Gluten-Free Kitchen Safety Tips
When you or a family member eats gluten free, a safe kitchen is a must. A completely gluten-free kitchen certainly makes shopping and meal planning and preparation easier, and you don’t have to worry about cross-contamination issues, but it’s not always practical for families whose members are not all required to eat gluten free. If you do have a kitchen that stocks foods containing gluten, you’ll be fine; just follow these tips to keep everyone safe.
Wash your hands frequently.
Washing your hands will help prevent cross-contamination of both food and utensils.
Thoroughly clean dishes, counters, and cooking surfaces.
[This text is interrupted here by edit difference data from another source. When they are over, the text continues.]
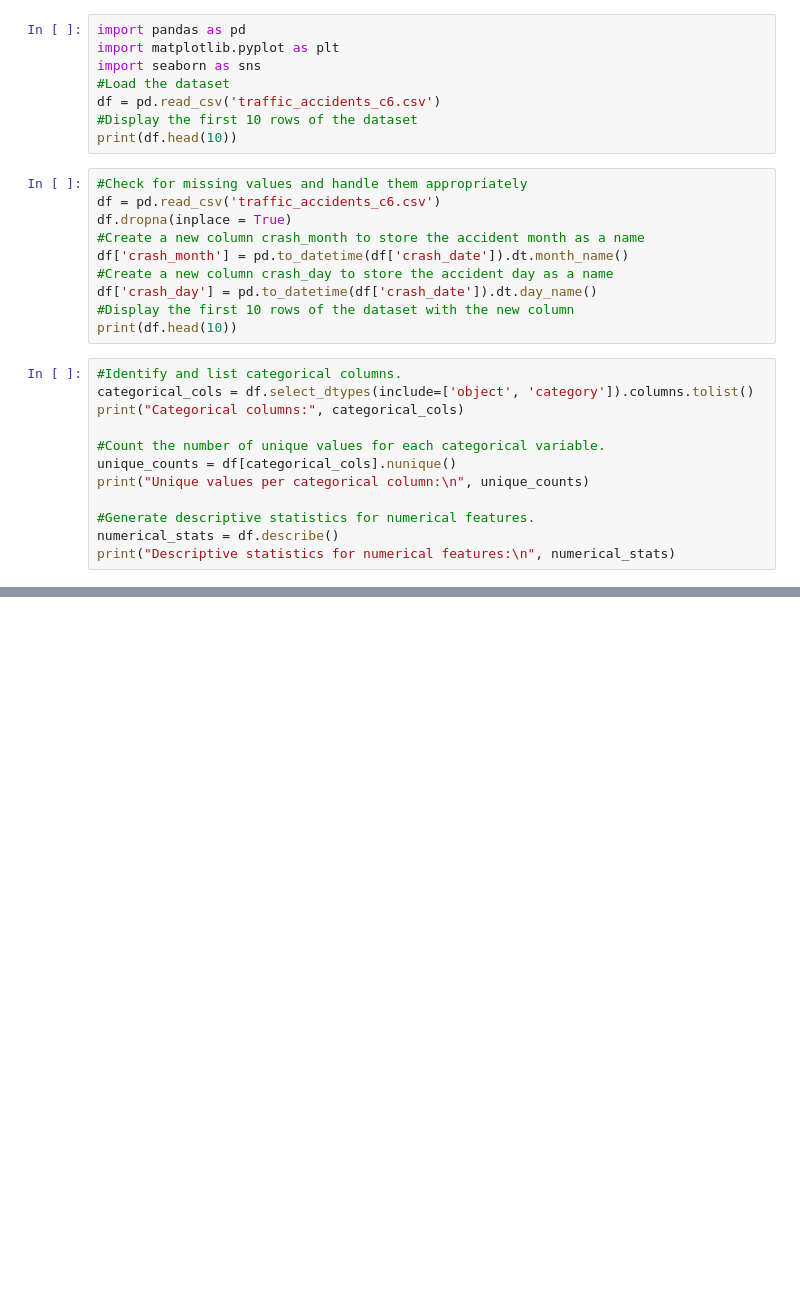
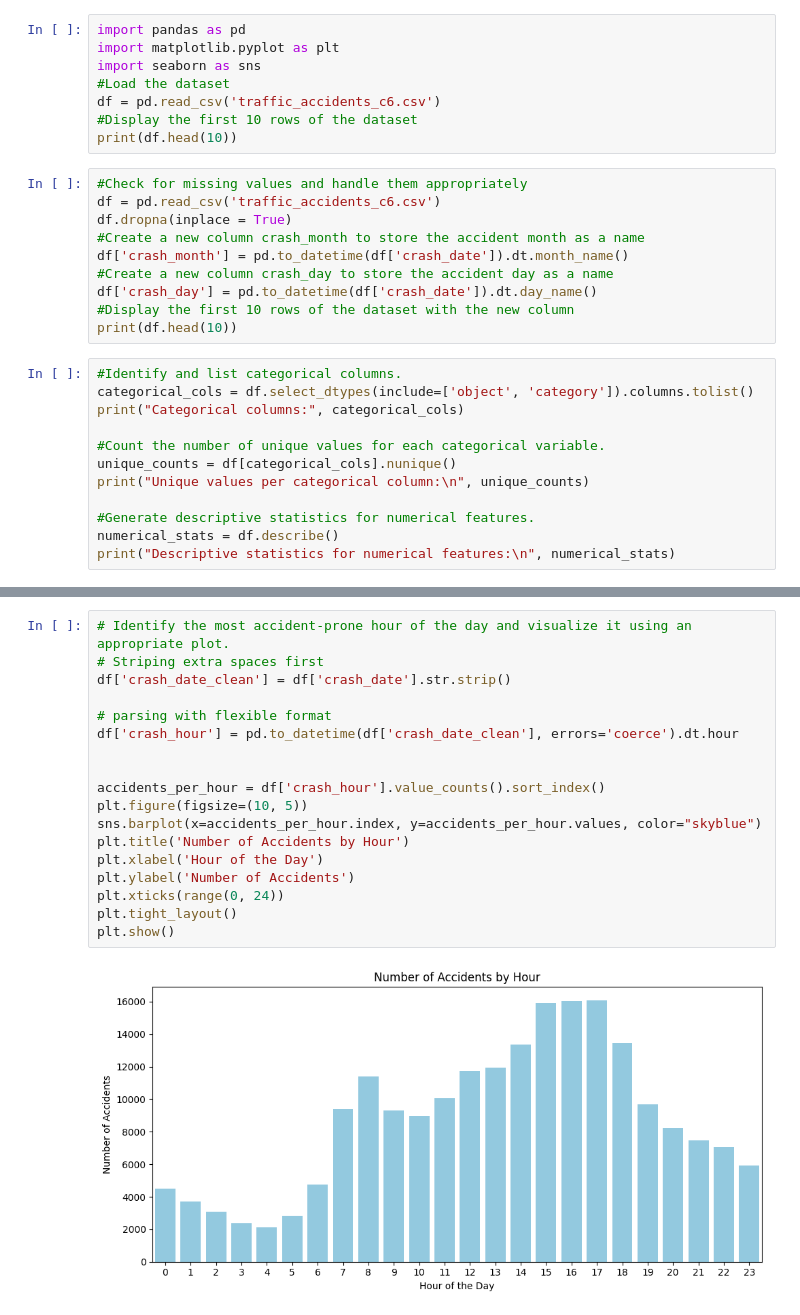
Before and after one commit to RodneyLey/Assignment1, a Jupyter notebook: assignment.ipynb, the cells around one changed output, grey strips where cells are left out. Drawn from its saved outputs; the diff is of its cells as text; blank space fills up the shorter version.

```diff
--- a/assignment.ipynb
+++ b/assignment.ipynb
@@ -35,0 +77,20 @@ print("Descriptive statistics for numerical features:\n", numerical_stats)
+# %%
+# Identify the most accident-prone hour of the day and visualize it using an appropriate plot.
+# Striping extra spaces first
+df['crash_date_clean'] = df['crash_date'].str.strip()
+
+# parsing with flexible format
+df['crash_hour'] = pd.to_datetime(df['crash_date_clean'], errors='coerce').dt.hour
+
+
+accidents_per_hour = df['crash_hour'].value_counts().sort_index()
+plt.figure(figsize=(10, 5))
+sns.barplot(x=accidents_per_hour.index, y=accidents_per_hour.values, color="skyblue")
+plt.title('Number of Accidents by Hour')
+plt.xlabel('Hour of the Day')
+plt.ylabel('Number of Accidents')
+plt.xticks(range(0, 24))
+plt.tight_layout()
+plt.show()
+# %% [output]
+[figure, added]
```
Also changed, not shown: parts of 7 cells of this notebook.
Nonstick pans are easier to clean with little to no food residue left behind. Avoid porous cutting boards, such as wood and bamboo, which are hard to clean and have nooks and crannies where gluten can adhere. Single-use paper towels are best for cleaning up any spills or crumbs and drying hands because fabric dish towels can hold onto gluten-containing crumbs.
Clean kitchen drawers often.
Clean drawers often, especially silverware drawers because they are susceptible to crumbs. You may want to purchase a separate set of cooking and baking tools—perhaps in a different color or brand—to use exclusively for gluten-free meals. Store them in a separate drawer or container so they don’t get confused with regular utensils.
Buy separate containers of popular items like peanut butter and jams, and label one container as gluten-free to avoid confusion. You wouldn’t want someone making a peanut butter and jelly sandwich to stick the wheat crumb–coated knife back in the peanut butter or jelly, making the rest of the jar unsafe for a gluten-free family member. To help avoid this, buy squeeze bottles of condiments when possible to help keep contaminated utensils from coming in contact with the condiment.
Store gluten-free foods separately.
Store foods separately, and clearly label them gluten-free. You can color-code the packages and containers with stickers or designate a pantry shelf or area in the refrigerator for only gluten-free items.
Invest in extra appliances.
Invest in an extra colander, sifter, toaster, toaster oven, and other kitchen appliances and utensils that can be difficult to clean. Label them for gluten-free use only.
Prepare gluten-free meals first.
If you’re making two meals—one containing gluten and one without—it’s best to prepare the gluten-free version first to prevent contamination of work surfaces, cutting boards, and cooking utensils.
Do one thing at a time.
Don’t prepare gluten-free meals at the same time you are preparing gluten-containing meals; it’s too easy to get confused, and you are more likely to cross-contaminate. Focus on one thing at a time.
Do not reuse cooking water if you previously used it for an item containing gluten, such as pasta, or fry regular and gluten-free foods in the same oil.